> [WORK REQUIRED]: Copy out the entries that follow. Leave none out.

**** DATA SUPPLIED

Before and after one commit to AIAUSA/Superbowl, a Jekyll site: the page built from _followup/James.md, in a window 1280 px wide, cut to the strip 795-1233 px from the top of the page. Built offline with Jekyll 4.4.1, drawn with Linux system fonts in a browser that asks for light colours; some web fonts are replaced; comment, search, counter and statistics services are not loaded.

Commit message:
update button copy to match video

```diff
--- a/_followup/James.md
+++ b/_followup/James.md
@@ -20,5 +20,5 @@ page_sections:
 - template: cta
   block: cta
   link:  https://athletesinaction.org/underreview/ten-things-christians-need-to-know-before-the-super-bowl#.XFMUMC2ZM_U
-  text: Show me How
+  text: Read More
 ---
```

********

> [EXPECTED ANSWER]:
Before and after one commit to AIAUSA/Superbowl, a Jekyll site: the page built from _followup/James.md, in a window 1280 px wide, cut to the strip 795-1233 px from the top of the page. Built offline with Jekyll 4.4.1, drawn with Linux system fonts in a browser that asks for light colours; some web fonts are replaced; comment, search, counter and statistics services are not loaded.

Commit message:
update button copy to match video

```diff
--- a/_followup/James.md
+++ b/_followup/James.md
@@ -20,5 +20,5 @@ page_sections:
 - template: cta
   block: cta
   link:  https://athletesinaction.org/underreview/ten-things-christians-need-to-know-before-the-super-bowl#.XFMUMC2ZM_U
-  text: Show me How
+  text: Read More
 ---
```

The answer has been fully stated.